Our research is focused on applied aquatic conservation ecology and sustainability. Much of this work falls into one or more of these categories:

  • Nature-based infrastructure that enhances aquatic biodiversity. This work is conducted in collaboration with the Network for Engineering With Nature.
  • Understanding and predicting fish distributions and abundances. This includes work on population viability analysis, predictions of fish distributions under climate change, and assessment of population trajectories of imperiled species. This includes collaborative work with Trout Unlimited and the US Forest Service, among other partners.
  • Flow ecology: understanding how water flow patterns affect populations, communities and ecosystem processes.
  • Aquatic ecosystem ecology. Ecosystem processes are an important focus of many lab members, particularly those co-advised by Amy Rosemond.
  • Urban stream ecology: understanding the mechanisms by which urbanization degrades streams, and developing better management approaches.
  • Developing practical analytical methods to support conservation. Many of Wenger’s contributions are methodological, intended to make better use of data in conservation.
  • Conservation prioritization. The lab group has made a series of contributions to both broad-scale and fine-scale aquatic conservation planning and spatial prioritization.
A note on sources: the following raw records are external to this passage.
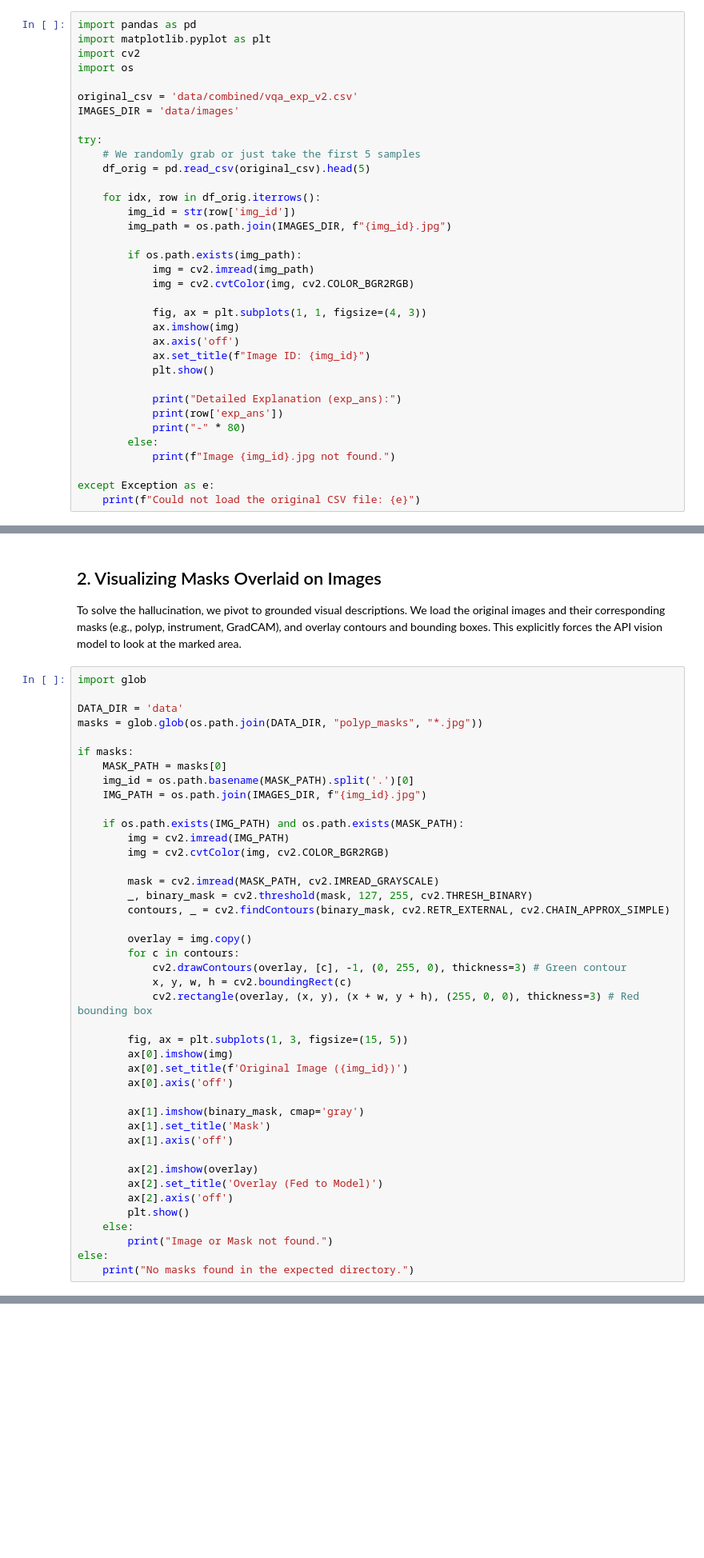
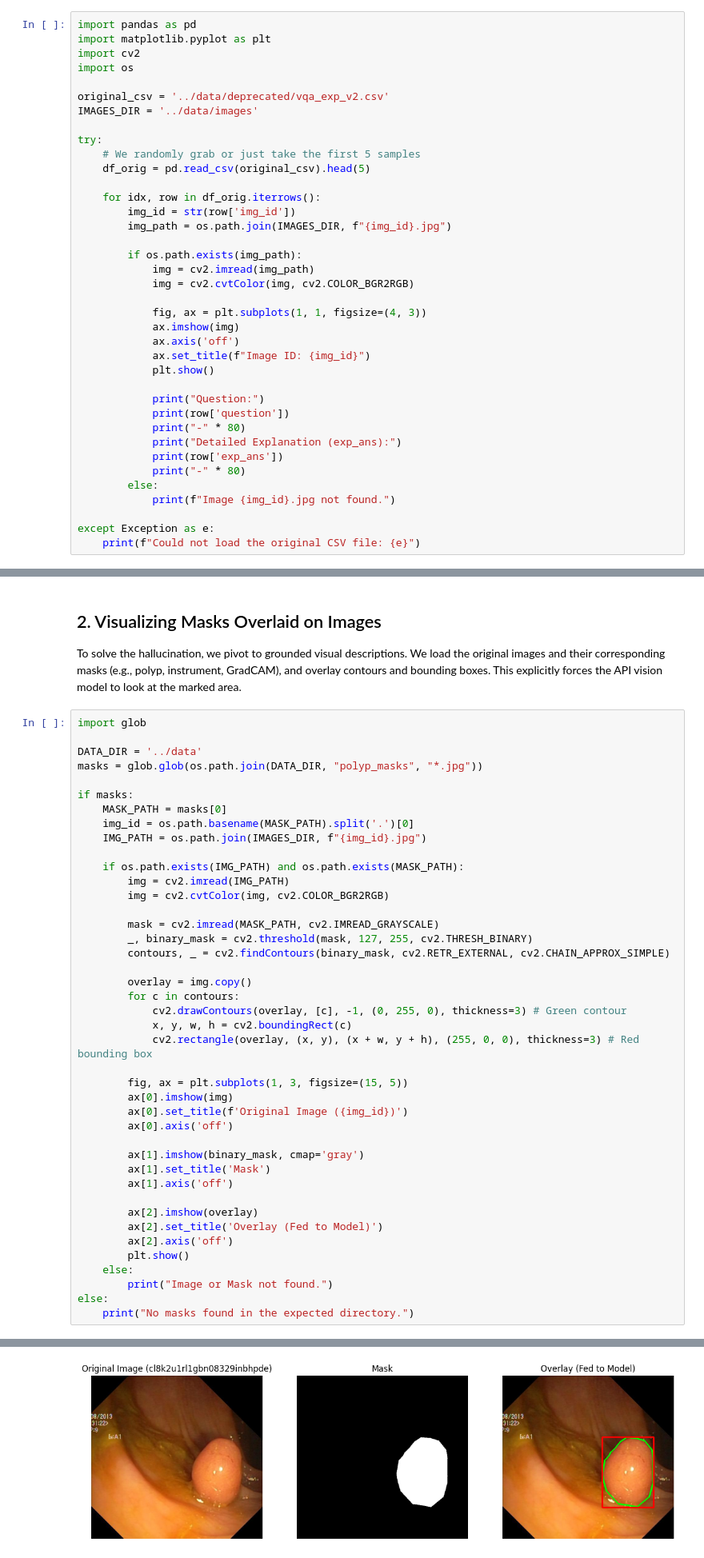
Before and after one commit to itbaans/fyp-mtl-vqa-gi, a Jupyter notebook: new_vis_generator/Solution_Walkthrough.ipynb, the cells around one changed output, grey strips where cells are left out. Shown at 80% size. Drawn from its saved outputs; the diff is of its cells as text; blank space fills up the shorter version.

```diff
--- a/new_vis_generator/Solution_Walkthrough.ipynb
+++ b/new_vis_generator/Solution_Walkthrough.ipynb
@@ -4,8 +4,8 @@ import matplotlib.pyplot as plt
 import cv2
 import os
 
-original_csv = 'data/combined/vqa_exp_v2.csv'
-IMAGES_DIR = 'data/images'
+original_csv = '../data/deprecated/vqa_exp_v2.csv'
+IMAGES_DIR = '../data/images'
 
 try:
     # We randomly grab or just take the first 5 samples
@@ -25,6 +25,9 @@ try:
             ax.set_title(f"Image ID: {img_id}")
             plt.show()
 
+            print("Question:")
+            print(row['question'])
+            print("-" * 80)
             print("Detailed Explanation (exp_ans):")
             print(row['exp_ans'])
             print("-" * 80)
@@ -61,7 +64,7 @@ To solve the hallucination, we pivot to grounded visual descriptions. We load th
 # %%
 import glob
 
-DATA_DIR = 'data'
+DATA_DIR = '../data'
 masks = glob.glob(os.path.join(DATA_DIR, "polyp_masks", "*.jpg"))
 
 if masks:
@@ -105,3 +107,4 @@ Error:
+[figure, added]
 # %% [markdown]
 ## 3. Constructing the Prompt
 
```
Also changed, not shown: parts of 2 cells of this notebook, 4 other files.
  • Data-driven management policies. Members of the group collaborate with Katie Hill and other environmental policy experts to develop efficient management policies supported by the best available scientific understanding.

Not all work falls into these categories, though… it’s a diverse group and members are free to pursue the questions that interest them.